_REQUIRED WORK_: From the data below, return all lines holding the string "value".

Records from a collection:
::::::

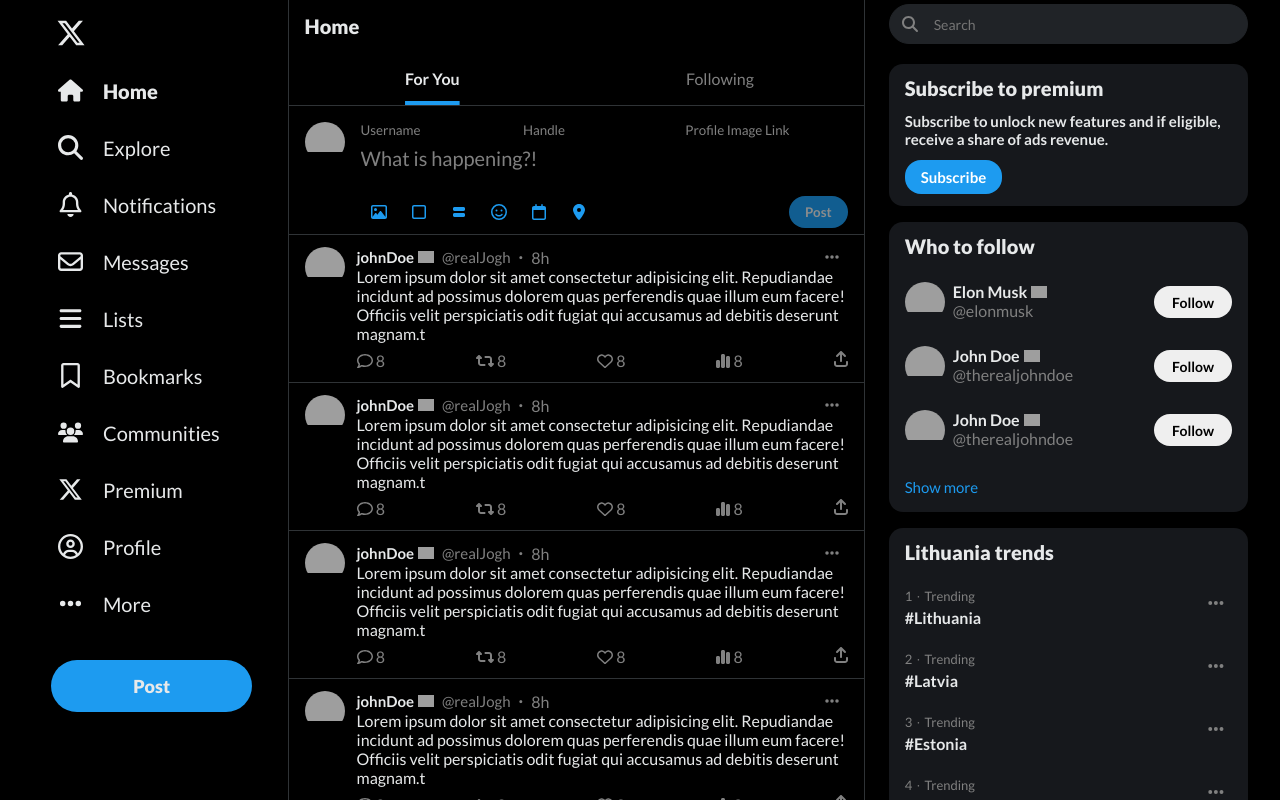
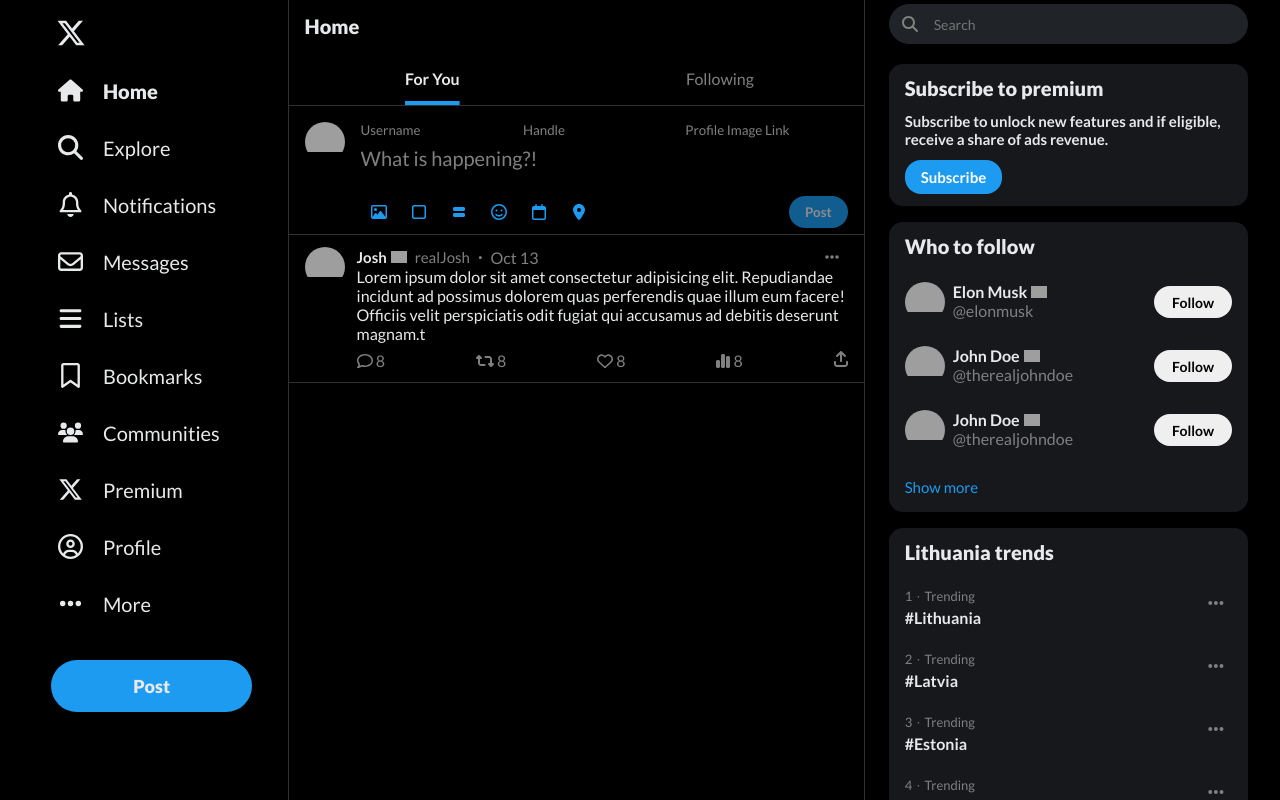
Before and after one commit to PatrikasDapsys/TwitterTS, a Vue app: page / in a window 1280 px wide. Built offline with nearby package versions, Linux system fonts and the light colour scheme; data requests are answered from the project's data file; grey boxes are pictures that could not be loaded.

Commit message:
fetch post from json-server which was installed via axios/ calculate post date

```diff
--- /dev/null
+++ b/db.json
@@ -0,0 +1,13 @@
+{
+  "post": [
+    {
+      "id": 1,
+      "username": "Josh",
+      "handle": "realJosh",
+      "profileImg": "https://thispersondoesnotexist.com/",
+      "text": "Lorem ipsum dolor sit amet consectetur adipisicing elit. Repudiandae incidunt ad possimus dolorem quas perferendis quae illum eum facere! Officiis velit perspiciatis odit fugiat qui accusamus ad debitis deserunt magnam.t",
+      "likes": 0,
+      "createdAt": 1097706008496
+    }
+  ]
+}
--- a/package.json
+++ b/package.json
@@ -7,7 +7,8 @@
     "build": "run-p type-check \"build-only {@}\" --",
     "preview": "vite preview",
     "build-only": "vite build",
-    "type-check": "vue-tsc --noEmit -p tsconfig.app.json --composite false"
+    "type-check": "vue-tsc --noEmit -p tsconfig.app.json --composite false",
+    "server": "json-server --watch db.json"
   },
   "dependencies": {
     "@fortawesome/fontawesome-svg-core": "^6.4.2",
@@ -15,6 +16,7 @@
     "@fortawesome/free-regular-svg-icons": "^6.4.2",
     "@fortawesome/free-solid-svg-icons": "^6.4.2",
     "@fortawesome/vue-fontawesome": "^3.0.3",
+    "axios": "^1.5.1",
     "vue": "^3.3.4"
   },
   "devDependencies": {
--- a/src/components/Feed.vue
+++ b/src/components/Feed.vue
@@ -1,6 +1,7 @@
 <script setup lang="ts">
 import Post from "./Post.vue";
 import { ref } from "vue";
+import axios, { type AxiosResponse } from "axios";
 
 const text = ref<string>("");
 const username = ref<string>("");
@@ -8,6 +9,26 @@
 const profileImg = ref<string>("");
 const allowPost = ref<boolean>(false);
 
+type postType = {
+  id: number;
+  username: string;
+  handle: string;
+  profileImg: string;
+  text: string;
+  likes: number;
+  createdAt: number;
+};
+
+const posts = ref<postType[]>([]);
+
+async function fetchPost() {
+  const response: AxiosResponse<any> = await axios.get(
+    "http://localhost:3000/post"
+  );
+  const { data } = response;
+  posts.value = data;
+}
+fetchPost();
 function submitForm(event: Event) {
   event.preventDefault();
   text.value = "";
@@ -97,63 +118,15 @@
       </div>
     </form>
     <main>
-      <Post
-        text="Lorem ipsum dolor sit amet consectetur adipisicing elit. Repudiandae
-        incidunt ad possimus dolorem quas perferendis quae illum eum facere!
-        Officiis velit perspiciatis odit fugiat qui accusamus ad debitis
-        deserunt magnam.t"
-        username="johnDoe"
-        handle="@realJogh"
-        profileImg="https://thispersondoesnotexist.com/"
-      />
-      <Post
-        text="Lorem ipsum dolor sit amet consectetur adipisicing elit. Repudiandae
-        incidunt ad possimus dolorem quas perferendis quae illum eum facere!
-        Officiis velit perspiciatis odit fugiat qui accusamus ad debitis
-        deserunt magnam.t"
-        username="johnDoe"
-        handle="@realJogh"
-        profileImg="https://thispersondoesnotexist.com/"
-      />
-      <Post
-        text="Lorem ipsum dolor sit amet consectetur adipisicing elit. Repudiandae
-        incidunt ad possimus dolorem quas perferendis quae illum eum facere!
-        Officiis velit perspiciatis odit fugiat qui accusamus ad debitis
-        deserunt magnam.t"
-        username="johnDoe"
-        handle="@realJogh"
-        profileImg="https://thispersondoesnotexist.com/"
-      />
-      <Post
-        text="Lorem ipsum dolor sit amet consectetur adipisicing elit. Repudiandae
-        incidunt ad possimus dolorem quas perferendis quae illum eum facere!
-        Officiis velit perspiciatis odit fugiat qui accusamus ad debitis
-        deserunt magnam.t"
-        username="johnDoe"
-        handle="@realJogh"
-        profileImg="https://thispersondoesnotexist.com/"
-      />
-      <Post
-        text="Lorem ipsum dolor sit amet consectetur adipisicing elit. Repudiandae
-        incidunt ad possimus dolorem quas perferendis quae illum eum facere!
-        Officiis velit perspiciatis odit fugiat qui accusamus ad debitis
-        deserunt magnam.t"
-        username="johnDoe"
-        handle="@realJogh"
-        profileImg="https://thispersondoesnotexist.com/"
-      />
-      <Post
-        text="Lorem"
-        username="johnDoe"
-        handle="@realJogh"
-        profileImg="https://thispersondoesnotexist.com/"
-      />
-      <Post
-      text="hey"
-        username="johnDoe"
-        handle="@realJogh"
-        profileImg="https://thispersondoesnotexist.com/"
-      />
+      <div v-for="post in posts" :key="post.id">
+        <Post
+          :text="post.text"
+          :username="post.username"
+          :handle="post.handle"
+          :profileImg="post.profileImg"
+          :createdAt="post.createdAt"
+        />
+      </div>
     </main>
   </section>
 </template>
--- a/src/components/Post.vue
+++ b/src/components/Post.vue
@@ -1,10 +1,39 @@
 <script setup lang="ts">
+import { ref } from "vue";
 const props = defineProps({
   text: String,
   username: String,
   handle: String,
   profileImg: String,
+  createdAt: {
+    type: Number,
+    default: 0,
+  },
 });
+const whenCreated = ref<number | string>(props.createdAt || 0);
+const timeFormat = ref<string>("");
+function calcuteWhenCreated() {
+  const date = new Date(whenCreated.value);
+  const now = new Date();
+
+  const differenceInMilliseconds = now.getTime() - date.getTime();
+  const hoursPassed = Math.round(differenceInMilliseconds / (60 * 60 * 1000));
+  const minutesPassed = Math.round(differenceInMilliseconds / (60 * 1000));
+
+  if (hoursPassed > 24) {
+    const dateInDaysArray = date.toDateString().split(" ");
+    const dateInDays = dateInDaysArray[1] + " " + dateInDaysArray[2];
+    whenCreated.value = dateInDays;
+    timeFormat.value = "";
+  } else if (hoursPassed < 1) {
+    whenCreated.value = minutesPassed;
+    timeFormat.value = "m";
+  } else {
+    whenCreated.value = hoursPassed;
+    timeFormat.value = "h";
+  }
+}
+calcuteWhenCreated();
 </script>
 
 <template>
@@ -31,7 +60,7 @@
             {{ handle }}
           </h1>
           <span class="dot"> &#8226;</span>
-          <span> 8h</span>
+          <span> {{ whenCreated }}{{ timeFormat }}</span>
         </div>
         <font-awesome-icon icon="fa-solid fa-ellipsis" />
       </div>
```
Also changed, not shown: 1 other file (tests, documents, lock files or other folders).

::::::

_TASK OUTPUT_:
+  posts.value = data;
   text.value = "";
+  const date = new Date(whenCreated.value);
+    whenCreated.value = dateInDays;
+    timeFormat.value = "";
+    whenCreated.value = minutesPassed;
+    timeFormat.value = "m";
+    whenCreated.value = hoursPassed;
+    timeFormat.value = "h";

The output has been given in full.